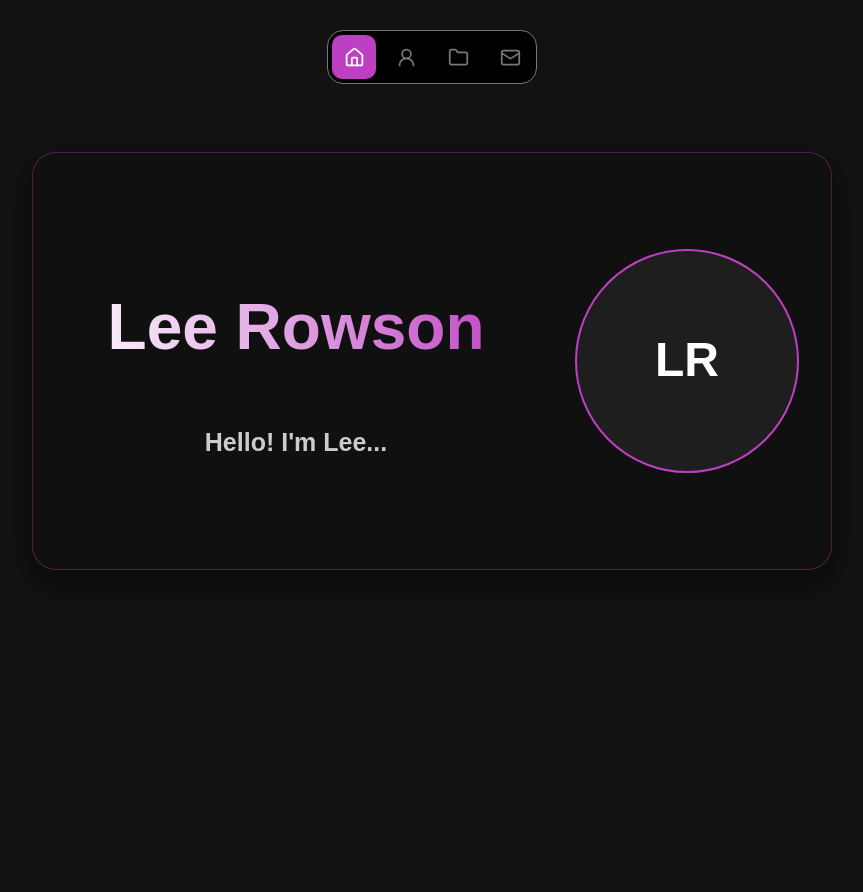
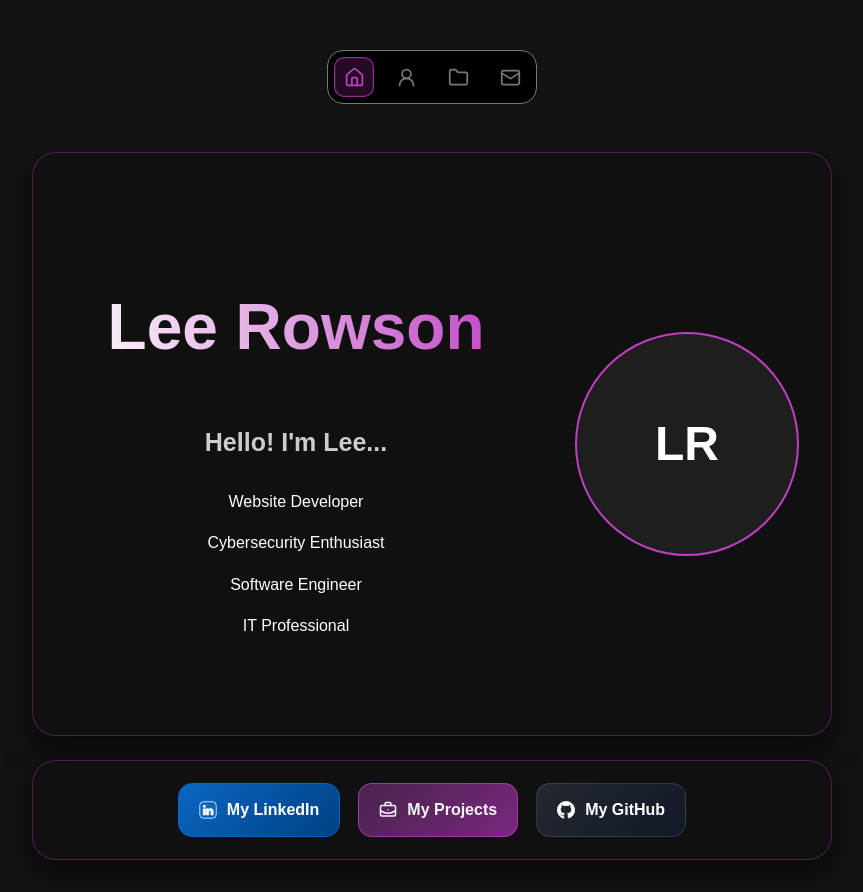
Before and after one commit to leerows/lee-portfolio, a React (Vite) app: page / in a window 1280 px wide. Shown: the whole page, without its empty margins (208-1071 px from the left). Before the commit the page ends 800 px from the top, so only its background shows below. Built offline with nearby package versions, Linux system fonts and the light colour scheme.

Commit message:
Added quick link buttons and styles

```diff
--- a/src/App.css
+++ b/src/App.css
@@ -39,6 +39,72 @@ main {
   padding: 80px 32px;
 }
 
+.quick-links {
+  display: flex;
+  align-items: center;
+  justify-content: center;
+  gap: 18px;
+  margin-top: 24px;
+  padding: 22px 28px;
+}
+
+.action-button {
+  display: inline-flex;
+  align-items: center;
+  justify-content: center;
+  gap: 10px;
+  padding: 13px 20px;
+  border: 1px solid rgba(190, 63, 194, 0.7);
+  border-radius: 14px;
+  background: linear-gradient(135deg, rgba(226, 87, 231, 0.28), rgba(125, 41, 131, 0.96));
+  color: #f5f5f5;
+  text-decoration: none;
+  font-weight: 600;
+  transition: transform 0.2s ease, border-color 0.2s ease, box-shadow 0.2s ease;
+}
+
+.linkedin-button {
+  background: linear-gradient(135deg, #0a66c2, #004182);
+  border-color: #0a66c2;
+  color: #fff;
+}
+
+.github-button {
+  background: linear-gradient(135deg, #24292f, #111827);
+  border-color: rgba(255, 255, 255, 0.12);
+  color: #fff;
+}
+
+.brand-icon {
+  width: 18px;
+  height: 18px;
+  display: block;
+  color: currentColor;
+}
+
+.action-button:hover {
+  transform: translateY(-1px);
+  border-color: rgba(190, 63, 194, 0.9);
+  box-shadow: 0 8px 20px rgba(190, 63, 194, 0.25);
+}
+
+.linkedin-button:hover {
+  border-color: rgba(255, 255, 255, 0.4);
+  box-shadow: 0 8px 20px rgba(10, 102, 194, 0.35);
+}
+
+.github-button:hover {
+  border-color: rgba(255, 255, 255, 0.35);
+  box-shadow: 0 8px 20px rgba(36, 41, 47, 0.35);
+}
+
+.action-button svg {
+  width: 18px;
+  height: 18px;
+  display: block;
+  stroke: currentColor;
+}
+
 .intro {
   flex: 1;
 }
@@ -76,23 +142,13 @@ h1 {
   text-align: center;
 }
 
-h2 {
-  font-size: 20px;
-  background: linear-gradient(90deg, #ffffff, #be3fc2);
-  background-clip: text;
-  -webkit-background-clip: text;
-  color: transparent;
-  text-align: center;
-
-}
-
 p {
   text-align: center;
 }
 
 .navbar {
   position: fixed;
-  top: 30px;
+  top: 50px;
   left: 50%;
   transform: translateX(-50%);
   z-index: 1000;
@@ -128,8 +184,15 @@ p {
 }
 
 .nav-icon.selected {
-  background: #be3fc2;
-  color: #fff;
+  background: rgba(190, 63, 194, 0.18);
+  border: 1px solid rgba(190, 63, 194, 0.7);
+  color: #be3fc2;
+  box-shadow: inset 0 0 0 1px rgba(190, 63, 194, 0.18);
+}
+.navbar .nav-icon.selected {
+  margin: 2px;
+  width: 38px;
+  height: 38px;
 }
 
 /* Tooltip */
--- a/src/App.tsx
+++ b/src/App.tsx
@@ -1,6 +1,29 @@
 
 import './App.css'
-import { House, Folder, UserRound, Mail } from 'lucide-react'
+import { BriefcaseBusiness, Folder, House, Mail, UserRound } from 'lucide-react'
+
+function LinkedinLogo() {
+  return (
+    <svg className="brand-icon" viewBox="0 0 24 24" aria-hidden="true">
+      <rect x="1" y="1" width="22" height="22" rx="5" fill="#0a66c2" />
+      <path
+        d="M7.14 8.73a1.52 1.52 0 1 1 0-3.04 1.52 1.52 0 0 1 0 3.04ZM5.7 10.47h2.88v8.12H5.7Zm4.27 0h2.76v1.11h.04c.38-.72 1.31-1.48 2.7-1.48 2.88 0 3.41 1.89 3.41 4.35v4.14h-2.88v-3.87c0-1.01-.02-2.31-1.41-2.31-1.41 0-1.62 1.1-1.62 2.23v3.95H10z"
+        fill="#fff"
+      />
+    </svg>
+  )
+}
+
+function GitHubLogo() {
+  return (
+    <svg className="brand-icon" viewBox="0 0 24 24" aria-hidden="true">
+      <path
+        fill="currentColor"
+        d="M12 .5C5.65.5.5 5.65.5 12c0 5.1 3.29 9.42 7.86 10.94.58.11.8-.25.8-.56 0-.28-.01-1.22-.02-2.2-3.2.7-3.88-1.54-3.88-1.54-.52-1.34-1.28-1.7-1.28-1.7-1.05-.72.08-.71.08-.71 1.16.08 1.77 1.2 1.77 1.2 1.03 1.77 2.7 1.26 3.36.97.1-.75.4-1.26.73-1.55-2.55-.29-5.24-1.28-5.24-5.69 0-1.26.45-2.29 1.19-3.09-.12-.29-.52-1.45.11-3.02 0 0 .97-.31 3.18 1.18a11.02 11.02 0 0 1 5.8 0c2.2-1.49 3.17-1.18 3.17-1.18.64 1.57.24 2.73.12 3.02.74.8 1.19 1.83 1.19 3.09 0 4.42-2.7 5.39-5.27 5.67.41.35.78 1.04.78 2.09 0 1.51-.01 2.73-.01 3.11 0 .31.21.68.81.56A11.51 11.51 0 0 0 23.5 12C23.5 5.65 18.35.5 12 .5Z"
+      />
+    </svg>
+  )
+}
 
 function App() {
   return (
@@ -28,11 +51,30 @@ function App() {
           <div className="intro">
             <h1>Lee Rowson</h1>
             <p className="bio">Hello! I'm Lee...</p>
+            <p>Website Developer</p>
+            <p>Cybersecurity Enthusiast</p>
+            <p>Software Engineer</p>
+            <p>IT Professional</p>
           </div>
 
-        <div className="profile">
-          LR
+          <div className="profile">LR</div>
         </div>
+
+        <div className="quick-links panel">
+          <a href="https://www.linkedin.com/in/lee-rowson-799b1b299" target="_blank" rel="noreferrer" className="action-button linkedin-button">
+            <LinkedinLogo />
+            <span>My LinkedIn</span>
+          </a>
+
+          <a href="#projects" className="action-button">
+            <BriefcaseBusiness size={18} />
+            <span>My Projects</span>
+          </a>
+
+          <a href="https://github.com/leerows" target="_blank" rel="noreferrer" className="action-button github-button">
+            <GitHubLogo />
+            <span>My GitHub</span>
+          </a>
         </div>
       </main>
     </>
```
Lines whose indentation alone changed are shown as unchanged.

+ + + + +

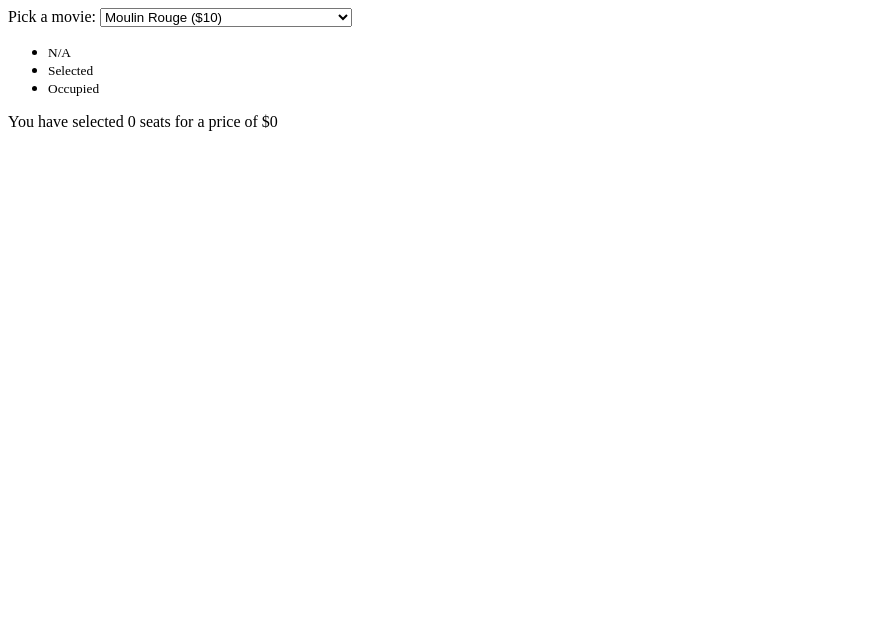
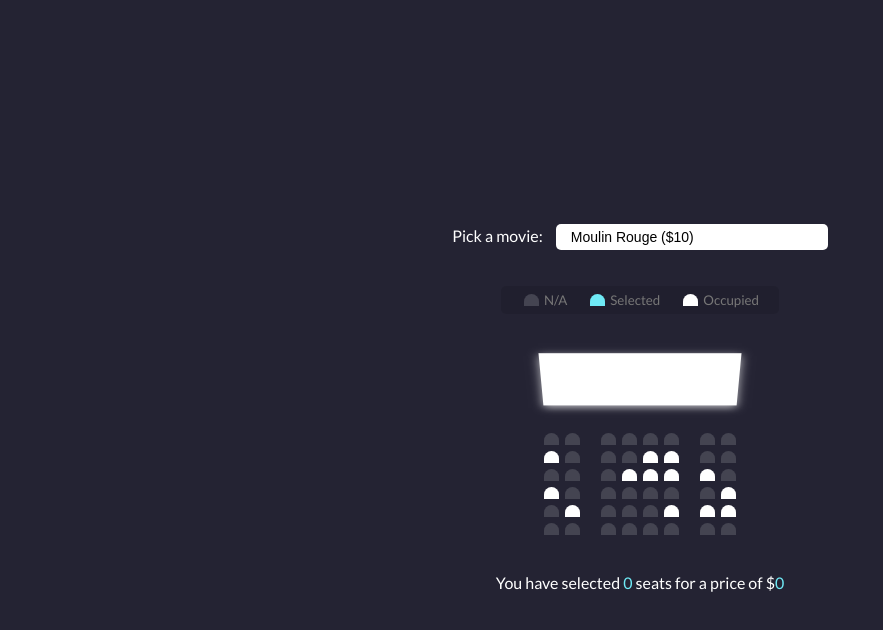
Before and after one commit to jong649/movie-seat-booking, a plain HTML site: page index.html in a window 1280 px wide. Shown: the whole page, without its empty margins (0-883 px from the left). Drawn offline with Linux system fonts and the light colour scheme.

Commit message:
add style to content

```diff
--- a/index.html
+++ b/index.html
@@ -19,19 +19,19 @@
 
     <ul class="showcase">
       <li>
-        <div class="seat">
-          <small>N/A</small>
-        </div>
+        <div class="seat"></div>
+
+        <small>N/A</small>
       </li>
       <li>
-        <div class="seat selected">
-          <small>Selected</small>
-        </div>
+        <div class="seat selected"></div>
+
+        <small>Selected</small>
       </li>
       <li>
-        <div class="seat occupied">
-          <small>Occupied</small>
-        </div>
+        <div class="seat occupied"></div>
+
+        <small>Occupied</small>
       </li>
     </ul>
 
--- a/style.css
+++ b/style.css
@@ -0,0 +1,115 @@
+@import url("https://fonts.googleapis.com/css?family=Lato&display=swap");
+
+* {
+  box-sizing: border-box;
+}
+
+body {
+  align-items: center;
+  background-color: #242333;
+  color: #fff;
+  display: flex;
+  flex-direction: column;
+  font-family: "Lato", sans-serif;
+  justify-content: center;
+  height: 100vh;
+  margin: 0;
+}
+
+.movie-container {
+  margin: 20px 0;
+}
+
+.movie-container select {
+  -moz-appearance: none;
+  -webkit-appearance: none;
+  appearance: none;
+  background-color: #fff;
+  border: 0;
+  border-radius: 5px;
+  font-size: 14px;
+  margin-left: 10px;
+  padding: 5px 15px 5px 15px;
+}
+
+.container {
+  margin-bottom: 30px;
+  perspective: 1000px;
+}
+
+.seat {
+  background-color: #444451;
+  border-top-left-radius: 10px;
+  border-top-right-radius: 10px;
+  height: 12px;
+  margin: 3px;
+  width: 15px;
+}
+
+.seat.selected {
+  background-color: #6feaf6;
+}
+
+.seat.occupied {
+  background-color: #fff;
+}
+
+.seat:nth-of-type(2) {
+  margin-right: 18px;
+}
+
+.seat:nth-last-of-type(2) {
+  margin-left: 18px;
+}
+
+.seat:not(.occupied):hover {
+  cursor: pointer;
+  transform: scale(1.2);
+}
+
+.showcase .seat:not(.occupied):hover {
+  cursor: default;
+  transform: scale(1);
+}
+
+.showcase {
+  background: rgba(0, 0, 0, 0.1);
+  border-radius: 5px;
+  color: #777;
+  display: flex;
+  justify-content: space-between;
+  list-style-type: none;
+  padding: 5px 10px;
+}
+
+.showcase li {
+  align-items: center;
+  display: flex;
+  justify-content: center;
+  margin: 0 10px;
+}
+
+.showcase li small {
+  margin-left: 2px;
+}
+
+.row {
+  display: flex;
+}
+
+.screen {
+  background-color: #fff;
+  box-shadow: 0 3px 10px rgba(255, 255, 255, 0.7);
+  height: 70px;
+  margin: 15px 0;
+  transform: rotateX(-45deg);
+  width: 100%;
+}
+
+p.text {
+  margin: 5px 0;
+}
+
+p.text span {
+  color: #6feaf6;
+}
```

+ + + + +

TASK GOAL: Which lines above hold the word "radius"? Copy each of them.

ANSWER SECTION:
+  border-radius: 14px;
+  border-radius: 5px;
+  border-top-left-radius: 10px;
+  border-top-right-radius: 10px;
+  border-radius: 5px;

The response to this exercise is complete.